Vietnam continues to jail people based on their religious beliefs and practice. In some areas, churches have been closed and some destroyed. There have been credible reports that Hmong Protestants in several northwestern villages and various ethnic minority Protestants in the Central Highlands have been pressured to renounce their faith. There have also been allegations that a few Protestants in those areas were beaten and killed.
The Unified Buddhist Church of Vietnam has operated under restrictions for some twenty years. Several of its senior monks are currently in detention, following an attempt last September to organize a new leadership. Patriarch Thich Huyen Quang and his deputy, Thich Quang Do, both Nobel Prize nominees, are once again being held in solitary confinement.
Vietnamese Roman Catholic priest, Father Thadeus Ngyuen Van Ly, a leading advocate of religious freedom and democracy, was sentenced to fifteen years in prison and five years of house arrest for submitting testimony to the U.S. Commission on International Religious Freedom. His sentence was recently reduced by five years. No one should be imprisoned solely for the peaceful expression of his views.
President George W. Bush says that American foreign policy should “stand firm for the non-negotiable demands of human dignity -- the rule of law, freedom of worship, free speech. . .religious and ethnic tolerance. . .and equal justice”:
“Successful societies guarantee religious liberty.”

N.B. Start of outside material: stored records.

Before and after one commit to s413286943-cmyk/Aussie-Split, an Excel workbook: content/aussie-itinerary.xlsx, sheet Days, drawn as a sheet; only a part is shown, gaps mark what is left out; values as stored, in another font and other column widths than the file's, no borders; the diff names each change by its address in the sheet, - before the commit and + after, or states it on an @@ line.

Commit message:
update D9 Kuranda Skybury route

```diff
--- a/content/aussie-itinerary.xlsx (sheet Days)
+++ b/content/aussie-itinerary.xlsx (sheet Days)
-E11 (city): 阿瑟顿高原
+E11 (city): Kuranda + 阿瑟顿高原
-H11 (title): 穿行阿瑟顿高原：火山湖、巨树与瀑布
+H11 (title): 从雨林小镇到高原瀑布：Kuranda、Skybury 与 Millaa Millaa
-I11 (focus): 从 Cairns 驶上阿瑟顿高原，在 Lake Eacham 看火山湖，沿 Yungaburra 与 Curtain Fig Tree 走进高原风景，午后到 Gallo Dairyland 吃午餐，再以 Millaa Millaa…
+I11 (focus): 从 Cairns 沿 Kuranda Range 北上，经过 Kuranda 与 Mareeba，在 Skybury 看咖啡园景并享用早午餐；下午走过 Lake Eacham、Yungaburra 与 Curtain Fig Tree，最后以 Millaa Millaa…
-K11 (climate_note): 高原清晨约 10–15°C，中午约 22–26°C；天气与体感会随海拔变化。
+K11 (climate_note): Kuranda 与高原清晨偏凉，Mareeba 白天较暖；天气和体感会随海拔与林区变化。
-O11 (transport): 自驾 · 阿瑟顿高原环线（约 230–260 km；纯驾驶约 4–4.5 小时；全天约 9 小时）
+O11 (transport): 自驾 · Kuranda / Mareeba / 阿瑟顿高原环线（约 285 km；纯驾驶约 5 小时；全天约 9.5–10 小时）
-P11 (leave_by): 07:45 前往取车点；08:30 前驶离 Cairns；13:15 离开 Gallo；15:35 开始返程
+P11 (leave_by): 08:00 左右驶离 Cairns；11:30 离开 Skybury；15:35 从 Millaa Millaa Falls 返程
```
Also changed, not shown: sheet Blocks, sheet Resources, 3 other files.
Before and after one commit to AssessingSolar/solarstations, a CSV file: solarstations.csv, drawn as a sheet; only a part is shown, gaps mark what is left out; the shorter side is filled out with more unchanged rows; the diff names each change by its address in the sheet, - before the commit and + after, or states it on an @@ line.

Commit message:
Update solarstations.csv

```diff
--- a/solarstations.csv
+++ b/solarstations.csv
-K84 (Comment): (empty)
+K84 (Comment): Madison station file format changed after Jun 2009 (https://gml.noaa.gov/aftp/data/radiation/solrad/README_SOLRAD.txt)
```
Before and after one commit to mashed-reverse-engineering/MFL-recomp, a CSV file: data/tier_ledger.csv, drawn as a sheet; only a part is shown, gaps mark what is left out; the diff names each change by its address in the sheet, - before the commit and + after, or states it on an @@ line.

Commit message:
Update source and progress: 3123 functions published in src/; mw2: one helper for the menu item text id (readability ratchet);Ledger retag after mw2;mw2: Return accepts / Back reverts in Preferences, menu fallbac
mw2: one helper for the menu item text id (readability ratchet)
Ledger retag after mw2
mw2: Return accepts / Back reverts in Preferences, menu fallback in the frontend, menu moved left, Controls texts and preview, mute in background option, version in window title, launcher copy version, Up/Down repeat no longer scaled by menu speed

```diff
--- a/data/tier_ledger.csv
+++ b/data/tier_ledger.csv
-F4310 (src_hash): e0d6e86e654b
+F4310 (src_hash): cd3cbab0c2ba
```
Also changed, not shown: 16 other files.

Freedom of speech, freedom of the press, and freedom of religion are at the heart of international standards of human rights -- standards the government of Vietnam has said it would respect.